__SOURCE DATA__
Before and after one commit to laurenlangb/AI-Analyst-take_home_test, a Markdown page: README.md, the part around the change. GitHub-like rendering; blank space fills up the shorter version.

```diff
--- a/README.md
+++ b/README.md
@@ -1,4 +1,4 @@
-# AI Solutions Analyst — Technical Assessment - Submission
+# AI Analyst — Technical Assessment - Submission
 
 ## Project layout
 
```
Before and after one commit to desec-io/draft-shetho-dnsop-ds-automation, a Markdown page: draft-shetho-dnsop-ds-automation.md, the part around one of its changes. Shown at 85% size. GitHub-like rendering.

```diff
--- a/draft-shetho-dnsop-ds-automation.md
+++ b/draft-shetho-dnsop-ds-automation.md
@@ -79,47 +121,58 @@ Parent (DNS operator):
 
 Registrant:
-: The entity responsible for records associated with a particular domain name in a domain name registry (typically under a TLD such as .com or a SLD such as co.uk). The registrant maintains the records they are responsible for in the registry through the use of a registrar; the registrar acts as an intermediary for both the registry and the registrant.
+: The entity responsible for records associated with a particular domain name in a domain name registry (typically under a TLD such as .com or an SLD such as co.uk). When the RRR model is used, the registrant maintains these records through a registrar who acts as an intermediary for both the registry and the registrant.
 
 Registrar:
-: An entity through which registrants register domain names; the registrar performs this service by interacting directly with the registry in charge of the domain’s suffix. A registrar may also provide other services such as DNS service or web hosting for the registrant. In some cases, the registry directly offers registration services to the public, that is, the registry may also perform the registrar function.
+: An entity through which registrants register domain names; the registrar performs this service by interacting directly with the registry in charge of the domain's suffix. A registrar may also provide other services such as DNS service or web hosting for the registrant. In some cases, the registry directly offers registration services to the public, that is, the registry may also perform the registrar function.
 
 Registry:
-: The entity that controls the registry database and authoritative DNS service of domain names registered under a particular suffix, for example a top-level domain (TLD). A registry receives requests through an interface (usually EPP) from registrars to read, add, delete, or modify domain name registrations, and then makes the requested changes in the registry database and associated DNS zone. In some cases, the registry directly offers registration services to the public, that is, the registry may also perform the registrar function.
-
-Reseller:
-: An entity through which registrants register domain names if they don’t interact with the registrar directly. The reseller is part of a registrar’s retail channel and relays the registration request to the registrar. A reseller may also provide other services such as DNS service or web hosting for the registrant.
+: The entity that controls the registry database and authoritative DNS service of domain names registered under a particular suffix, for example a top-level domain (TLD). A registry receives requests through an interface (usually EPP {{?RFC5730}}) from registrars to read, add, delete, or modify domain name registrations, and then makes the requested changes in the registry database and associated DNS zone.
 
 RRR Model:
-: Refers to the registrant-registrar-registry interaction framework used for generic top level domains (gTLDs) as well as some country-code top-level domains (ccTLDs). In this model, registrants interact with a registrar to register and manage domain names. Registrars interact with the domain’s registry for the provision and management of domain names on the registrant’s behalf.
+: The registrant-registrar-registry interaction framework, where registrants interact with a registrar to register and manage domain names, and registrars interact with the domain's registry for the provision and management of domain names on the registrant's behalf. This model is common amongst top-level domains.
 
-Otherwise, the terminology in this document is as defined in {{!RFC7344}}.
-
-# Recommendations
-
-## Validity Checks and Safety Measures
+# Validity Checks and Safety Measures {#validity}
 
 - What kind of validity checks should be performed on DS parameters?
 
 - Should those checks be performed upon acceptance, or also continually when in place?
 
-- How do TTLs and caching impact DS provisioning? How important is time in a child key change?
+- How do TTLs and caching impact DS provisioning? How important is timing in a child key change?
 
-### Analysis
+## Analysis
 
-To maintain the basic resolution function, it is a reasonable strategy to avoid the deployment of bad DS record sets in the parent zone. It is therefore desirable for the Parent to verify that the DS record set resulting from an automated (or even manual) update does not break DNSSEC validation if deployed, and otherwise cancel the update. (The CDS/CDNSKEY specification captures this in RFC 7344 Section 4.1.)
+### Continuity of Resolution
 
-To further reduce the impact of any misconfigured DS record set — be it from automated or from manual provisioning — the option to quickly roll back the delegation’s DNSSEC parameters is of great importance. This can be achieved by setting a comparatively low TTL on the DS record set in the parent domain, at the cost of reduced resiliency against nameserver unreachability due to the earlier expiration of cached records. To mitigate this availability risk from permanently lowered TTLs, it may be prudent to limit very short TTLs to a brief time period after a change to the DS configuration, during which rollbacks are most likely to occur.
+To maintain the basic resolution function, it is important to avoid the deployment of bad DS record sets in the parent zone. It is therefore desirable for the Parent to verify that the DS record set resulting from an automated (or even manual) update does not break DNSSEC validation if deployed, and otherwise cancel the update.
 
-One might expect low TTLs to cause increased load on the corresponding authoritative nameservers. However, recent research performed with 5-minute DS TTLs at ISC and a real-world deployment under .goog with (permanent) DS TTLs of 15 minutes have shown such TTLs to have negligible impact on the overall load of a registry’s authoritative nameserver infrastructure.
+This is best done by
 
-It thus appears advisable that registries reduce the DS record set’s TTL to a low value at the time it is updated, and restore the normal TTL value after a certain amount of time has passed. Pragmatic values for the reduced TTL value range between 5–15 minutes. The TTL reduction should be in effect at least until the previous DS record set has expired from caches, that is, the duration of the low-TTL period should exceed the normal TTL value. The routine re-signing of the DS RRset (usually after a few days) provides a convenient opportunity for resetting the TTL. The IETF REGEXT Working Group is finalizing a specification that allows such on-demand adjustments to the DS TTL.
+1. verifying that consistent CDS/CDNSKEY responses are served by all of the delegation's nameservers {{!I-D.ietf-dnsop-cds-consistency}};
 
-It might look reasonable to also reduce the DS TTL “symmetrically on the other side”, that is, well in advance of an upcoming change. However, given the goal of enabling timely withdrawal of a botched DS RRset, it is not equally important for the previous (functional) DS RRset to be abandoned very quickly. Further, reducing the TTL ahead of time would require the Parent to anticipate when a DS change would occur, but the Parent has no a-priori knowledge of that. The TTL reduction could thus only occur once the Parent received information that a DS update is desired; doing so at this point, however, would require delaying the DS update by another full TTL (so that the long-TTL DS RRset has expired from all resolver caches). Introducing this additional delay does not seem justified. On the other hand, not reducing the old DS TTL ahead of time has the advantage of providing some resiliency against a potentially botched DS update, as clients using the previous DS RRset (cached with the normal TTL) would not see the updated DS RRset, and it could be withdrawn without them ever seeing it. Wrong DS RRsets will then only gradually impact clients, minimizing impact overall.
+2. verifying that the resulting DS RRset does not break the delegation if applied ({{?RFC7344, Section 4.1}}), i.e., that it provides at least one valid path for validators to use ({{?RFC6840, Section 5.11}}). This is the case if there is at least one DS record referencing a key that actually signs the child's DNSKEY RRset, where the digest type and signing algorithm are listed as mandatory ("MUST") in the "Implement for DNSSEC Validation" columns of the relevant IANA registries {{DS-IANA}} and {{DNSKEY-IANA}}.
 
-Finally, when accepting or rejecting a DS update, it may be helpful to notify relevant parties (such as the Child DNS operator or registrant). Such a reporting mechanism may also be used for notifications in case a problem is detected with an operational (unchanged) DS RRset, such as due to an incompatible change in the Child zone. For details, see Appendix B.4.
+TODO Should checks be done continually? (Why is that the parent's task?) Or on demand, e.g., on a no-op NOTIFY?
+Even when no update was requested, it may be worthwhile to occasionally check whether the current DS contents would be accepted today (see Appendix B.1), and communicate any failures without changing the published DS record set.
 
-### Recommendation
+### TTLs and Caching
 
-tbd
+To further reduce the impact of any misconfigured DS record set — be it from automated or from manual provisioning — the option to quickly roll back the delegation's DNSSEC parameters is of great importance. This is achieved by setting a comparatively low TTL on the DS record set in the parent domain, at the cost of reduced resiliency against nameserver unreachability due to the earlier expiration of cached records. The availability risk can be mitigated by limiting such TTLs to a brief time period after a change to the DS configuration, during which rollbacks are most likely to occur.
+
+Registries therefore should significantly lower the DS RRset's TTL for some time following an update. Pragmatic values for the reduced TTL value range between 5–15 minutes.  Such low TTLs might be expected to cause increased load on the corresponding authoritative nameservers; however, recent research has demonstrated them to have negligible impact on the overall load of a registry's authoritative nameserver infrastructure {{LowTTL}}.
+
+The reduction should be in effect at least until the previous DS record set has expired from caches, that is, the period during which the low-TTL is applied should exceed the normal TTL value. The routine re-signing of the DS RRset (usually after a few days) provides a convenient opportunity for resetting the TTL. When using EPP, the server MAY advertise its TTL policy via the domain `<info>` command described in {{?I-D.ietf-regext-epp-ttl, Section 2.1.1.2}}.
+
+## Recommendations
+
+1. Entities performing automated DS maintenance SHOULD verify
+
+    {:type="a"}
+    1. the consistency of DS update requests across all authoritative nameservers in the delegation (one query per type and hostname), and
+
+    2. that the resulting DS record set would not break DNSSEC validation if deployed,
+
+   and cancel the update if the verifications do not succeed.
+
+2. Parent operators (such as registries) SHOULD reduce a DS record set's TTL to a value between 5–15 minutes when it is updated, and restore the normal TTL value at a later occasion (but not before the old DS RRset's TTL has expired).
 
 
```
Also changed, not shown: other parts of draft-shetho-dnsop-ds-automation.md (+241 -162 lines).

__WHAT THE TASK ASKS__
Which lines in the data above hold the string "value"? Return each of them.

__ANSWER__
-It thus appears advisable that registries reduce the DS record set’s TTL to a low value at the time it is updated, and restore the normal TTL value after a certain amount of time has passed. Pragmatic values for the reduced TTL value range between 5–15 minutes. The TTL reduction should be in effect at least until the previous DS record set has expired from caches, that is, the duration of the low-TTL period should exceed the normal TTL value. The routine re-signing of the DS RRset (usually after a few days) provides a convenient opportunity for resetting the TTL. The IETF REGEXT Working Group is finalizing a specification that allows such on-demand adjustments to the DS TTL.
+Registries therefore should significantly lower the DS RRset's TTL for some time following an update. Pragmatic values for the reduced TTL value range between 5–15 minutes.  Such low TTLs might be expected to cause increased load on the corresponding authoritative nameservers; however, recent research has demonstrated them to have negligible impact on the overall load of a registry's authoritative nameserver infrastructure {{LowTTL}}.
+The reduction should be in effect at least until the previous DS record set has expired from caches, that is, the period during which the low-TTL is applied should exceed the normal TTL value. The routine re-signing of the DS RRset (usually after a few days) provides a convenient opportunity for resetting the TTL. When using EPP, the server MAY advertise its TTL policy via the domain `<info>` command described in {{?I-D.ietf-regext-epp-ttl, Section 2.1.1.2}}.
+2. Parent operators (such as registries) SHOULD reduce a DS record set's TTL to a value between 5–15 minutes when it is updated, and restore the normal TTL value at a later occasion (but not before the old DS RRset's TTL has expired).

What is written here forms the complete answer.